[Before-and-after change records]
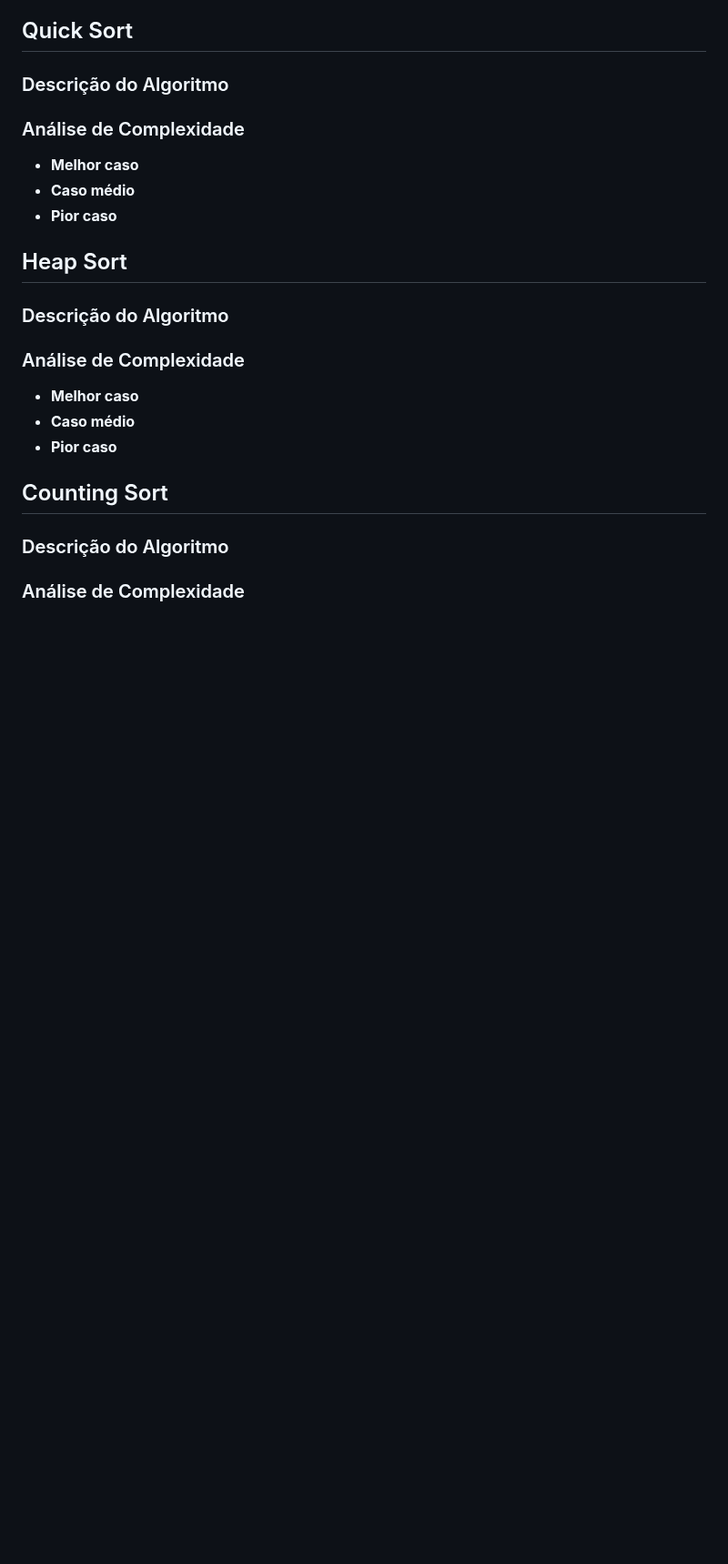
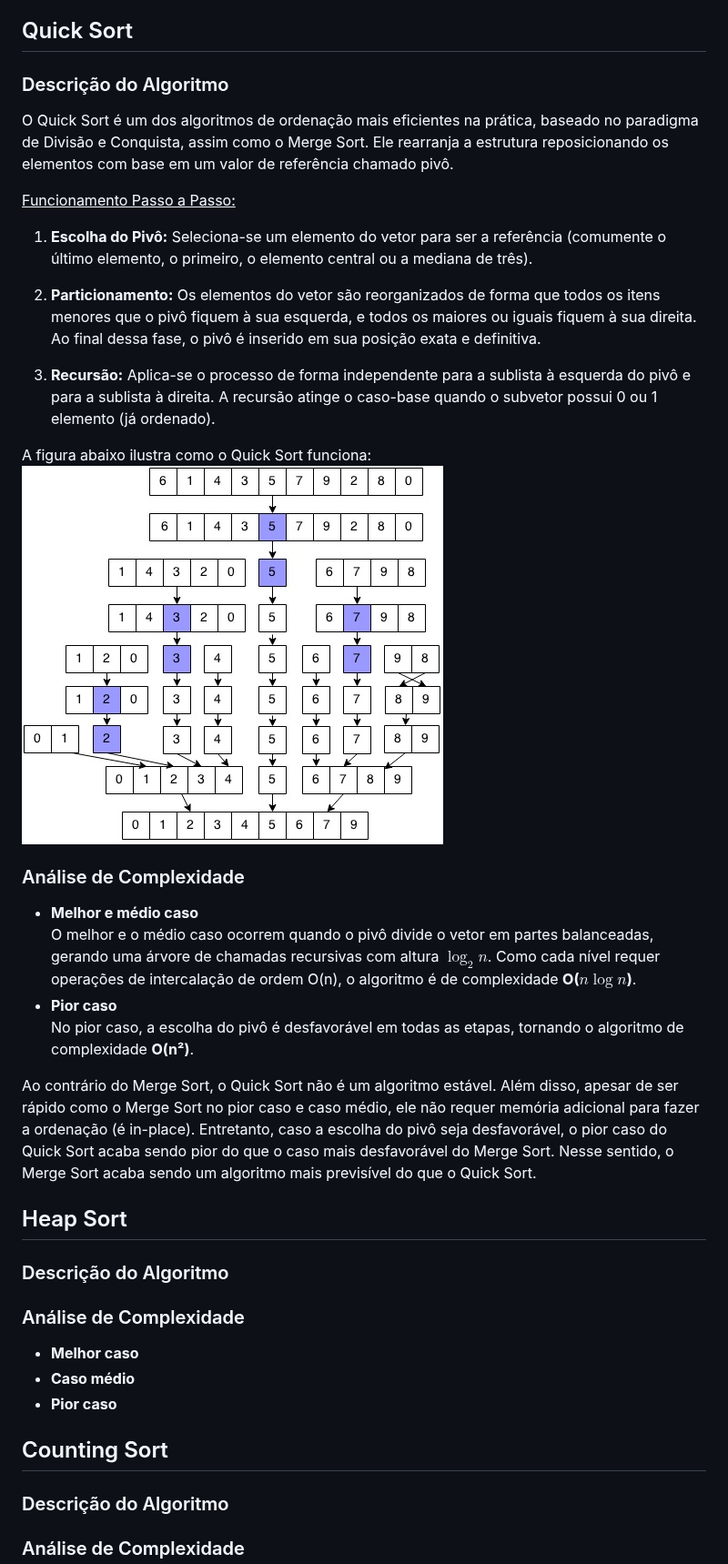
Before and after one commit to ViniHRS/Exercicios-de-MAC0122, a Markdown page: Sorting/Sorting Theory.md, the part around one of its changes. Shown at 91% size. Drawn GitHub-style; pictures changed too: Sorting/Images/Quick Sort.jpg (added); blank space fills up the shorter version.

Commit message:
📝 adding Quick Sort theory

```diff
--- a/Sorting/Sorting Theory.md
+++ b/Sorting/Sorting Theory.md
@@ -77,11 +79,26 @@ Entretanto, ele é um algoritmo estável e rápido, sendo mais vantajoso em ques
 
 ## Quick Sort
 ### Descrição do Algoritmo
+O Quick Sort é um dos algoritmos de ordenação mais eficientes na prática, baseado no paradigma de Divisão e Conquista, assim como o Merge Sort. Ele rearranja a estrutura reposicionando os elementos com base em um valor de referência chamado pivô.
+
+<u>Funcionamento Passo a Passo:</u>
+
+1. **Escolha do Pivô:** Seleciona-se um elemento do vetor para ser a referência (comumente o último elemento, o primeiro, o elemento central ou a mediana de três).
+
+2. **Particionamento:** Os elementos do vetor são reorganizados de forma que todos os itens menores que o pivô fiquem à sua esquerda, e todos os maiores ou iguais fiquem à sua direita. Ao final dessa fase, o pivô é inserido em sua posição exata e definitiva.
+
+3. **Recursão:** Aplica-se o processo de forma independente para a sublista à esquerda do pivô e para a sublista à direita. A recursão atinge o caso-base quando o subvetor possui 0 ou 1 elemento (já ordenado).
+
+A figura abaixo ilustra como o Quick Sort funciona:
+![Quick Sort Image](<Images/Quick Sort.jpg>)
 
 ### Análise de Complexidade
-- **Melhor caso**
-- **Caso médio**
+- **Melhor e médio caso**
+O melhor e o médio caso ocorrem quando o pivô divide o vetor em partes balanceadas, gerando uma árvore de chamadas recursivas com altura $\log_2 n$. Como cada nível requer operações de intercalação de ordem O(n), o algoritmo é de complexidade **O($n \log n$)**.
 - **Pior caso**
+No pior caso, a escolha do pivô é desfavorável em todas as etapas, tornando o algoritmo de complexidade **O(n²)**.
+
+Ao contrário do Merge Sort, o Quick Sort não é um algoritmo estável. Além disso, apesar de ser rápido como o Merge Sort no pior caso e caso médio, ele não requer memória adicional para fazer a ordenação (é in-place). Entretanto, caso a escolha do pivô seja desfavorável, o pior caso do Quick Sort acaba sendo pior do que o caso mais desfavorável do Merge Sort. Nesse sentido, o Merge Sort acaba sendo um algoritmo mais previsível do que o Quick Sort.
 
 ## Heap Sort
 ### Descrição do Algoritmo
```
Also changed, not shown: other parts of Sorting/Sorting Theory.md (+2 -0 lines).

**Task details:**
Your answer should be every entry repeated exactly, minus the pictures.

**Task result:**
Before and after one commit to ViniHRS/Exercicios-de-MAC0122, a Markdown page: Sorting/Sorting Theory.md, the part around one of its changes. Shown at 91% size. Drawn GitHub-style; pictures changed too: Sorting/Images/Quick Sort.jpg (added); blank space fills up the shorter version.

Commit message:
📝 adding Quick Sort theory

```diff
--- a/Sorting/Sorting Theory.md
+++ b/Sorting/Sorting Theory.md
@@ -77,11 +79,26 @@ Entretanto, ele é um algoritmo estável e rápido, sendo mais vantajoso em ques
 
 ## Quick Sort
 ### Descrição do Algoritmo
+O Quick Sort é um dos algoritmos de ordenação mais eficientes na prática, baseado no paradigma de Divisão e Conquista, assim como o Merge Sort. Ele rearranja a estrutura reposicionando os elementos com base em um valor de referência chamado pivô.
+
+<u>Funcionamento Passo a Passo:</u>
+
+1. **Escolha do Pivô:** Seleciona-se um elemento do vetor para ser a referência (comumente o último elemento, o primeiro, o elemento central ou a mediana de três).
+
+2. **Particionamento:** Os elementos do vetor são reorganizados de forma que todos os itens menores que o pivô fiquem à sua esquerda, e todos os maiores ou iguais fiquem à sua direita. Ao final dessa fase, o pivô é inserido em sua posição exata e definitiva.
+
+3. **Recursão:** Aplica-se o processo de forma independente para a sublista à esquerda do pivô e para a sublista à direita. A recursão atinge o caso-base quando o subvetor possui 0 ou 1 elemento (já ordenado).
+
+A figura abaixo ilustra como o Quick Sort funciona:
+![Quick Sort Image](<Images/Quick Sort.jpg>)
 
 ### Análise de Complexidade
-- **Melhor caso**
-- **Caso médio**
+- **Melhor e médio caso**
+O melhor e o médio caso ocorrem quando o pivô divide o vetor em partes balanceadas, gerando uma árvore de chamadas recursivas com altura $\log_2 n$. Como cada nível requer operações de intercalação de ordem O(n), o algoritmo é de complexidade **O($n \log n$)**.
 - **Pior caso**
+No pior caso, a escolha do pivô é desfavorável em todas as etapas, tornando o algoritmo de complexidade **O(n²)**.
+
+Ao contrário do Merge Sort, o Quick Sort não é um algoritmo estável. Além disso, apesar de ser rápido como o Merge Sort no pior caso e caso médio, ele não requer memória adicional para fazer a ordenação (é in-place). Entretanto, caso a escolha do pivô seja desfavorável, o pior caso do Quick Sort acaba sendo pior do que o caso mais desfavorável do Merge Sort. Nesse sentido, o Merge Sort acaba sendo um algoritmo mais previsível do que o Quick Sort.
 
 ## Heap Sort
 ### Descrição do Algoritmo
```
Also changed, not shown: other parts of Sorting/Sorting Theory.md (+2 -0 lines).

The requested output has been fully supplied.